Harlan Ellison passed away recently, he was one of the most inspiring names in Science Fiction and Fantasy. He has written short stories, essays, screenplays and books. He’s spoken endlessly about how influential the comic book world had been for him throughout his career. However, as much as he adored the medium, he scripted very few comic books. During the past week, I have ventured on a voyage of discovery regarding his work. Here I present what I believe to be the essential works that Ellison contributed to the comic book world. It’s not an exhaustive list and I apologise for any that I missed out on which you, dear reader, have held in your heart. Please let me know in the comments section which were your favourites and suggestions of which of Ellison’s titles I should read next.
Harlan Ellison’s Dream Corridor
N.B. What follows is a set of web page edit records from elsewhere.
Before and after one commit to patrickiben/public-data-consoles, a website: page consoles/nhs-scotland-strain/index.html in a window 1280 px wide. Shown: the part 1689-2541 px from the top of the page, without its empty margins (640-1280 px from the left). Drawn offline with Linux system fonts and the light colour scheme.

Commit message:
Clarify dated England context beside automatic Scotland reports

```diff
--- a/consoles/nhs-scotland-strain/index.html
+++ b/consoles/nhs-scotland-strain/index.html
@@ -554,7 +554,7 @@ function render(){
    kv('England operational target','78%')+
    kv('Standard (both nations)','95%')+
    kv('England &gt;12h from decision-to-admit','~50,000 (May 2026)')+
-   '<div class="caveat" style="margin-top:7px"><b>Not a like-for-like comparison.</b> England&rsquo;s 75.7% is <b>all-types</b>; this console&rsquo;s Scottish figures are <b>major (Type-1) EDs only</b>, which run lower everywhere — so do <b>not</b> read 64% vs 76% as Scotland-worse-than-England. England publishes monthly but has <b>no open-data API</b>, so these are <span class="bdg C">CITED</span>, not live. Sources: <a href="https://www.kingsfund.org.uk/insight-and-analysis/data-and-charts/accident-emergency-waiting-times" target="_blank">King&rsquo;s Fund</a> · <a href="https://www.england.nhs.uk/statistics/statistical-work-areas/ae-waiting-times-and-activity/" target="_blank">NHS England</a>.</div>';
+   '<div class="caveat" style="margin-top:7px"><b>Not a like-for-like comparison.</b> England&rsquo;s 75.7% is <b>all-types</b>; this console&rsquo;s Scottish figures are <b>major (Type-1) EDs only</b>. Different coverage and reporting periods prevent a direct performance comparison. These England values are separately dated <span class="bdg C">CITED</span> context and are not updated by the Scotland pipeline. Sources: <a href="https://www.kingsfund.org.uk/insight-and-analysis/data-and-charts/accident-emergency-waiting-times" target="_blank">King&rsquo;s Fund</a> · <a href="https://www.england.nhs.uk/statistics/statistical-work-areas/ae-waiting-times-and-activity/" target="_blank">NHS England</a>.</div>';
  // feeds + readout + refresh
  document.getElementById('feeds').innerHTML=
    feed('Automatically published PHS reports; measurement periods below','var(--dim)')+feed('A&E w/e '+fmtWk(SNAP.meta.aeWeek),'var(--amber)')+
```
This criminally short series was commissioned by Dark Horse comics in the 90’s. It featured an all-star lineup of writers and artists who adapted a series of Ellison’s best work. Artwork from Curt Swan, Gene Colan, Doug Wildey and Neal Adams graced the pages of this innovative title. One of the stand out narratives which featured in this title were “I have no Mouth but must Scream”, a dark, post-apocalyptic take on the future. Where a supercomputer ‘AM’ takes revenge on humanity for it’s own tortured existence.
The Summons of Psyklop.
This issue is part of a two part story which concludes in The Incredible Hulk #140, written by Ellison and adapted by Roy Thomas. The Summons of Psyklop begins with The Avengers capturing The Hulk at the request of the army and ending up with them fighting a villain who shrinks The Hulk down to microscopic size. This then led directly into the Hulk story entitled “The Brute that shouted Love at the Heart of the Atom”. In an unusual move, Harlan Ellison was credited in an exclusive manner on the front of these Marvel comics in a way most other writers would envy!
The Night of Thanks but no Thanks!
A result of a 15 year promise to Julie Schwartz to write a Batman story, this was a fairly neat, self contained story which was the last Batman narrative before the series entered post-crisis continuity. It was the last issue to be edited by Len Wein before Danny O’Neil took over editorial duties.
The City on the Edge of Forever
Scott Tipton, David Tipton and JK Woodward have adapted Ellison’s seminal screenplay for the original series of Star Trek’s best loved episode into a mini series published by IDW. Here they retell Ellison’s story of a doomed love affair and the risk of changing the past. This is a story which has stayed with fans decades after is was first released.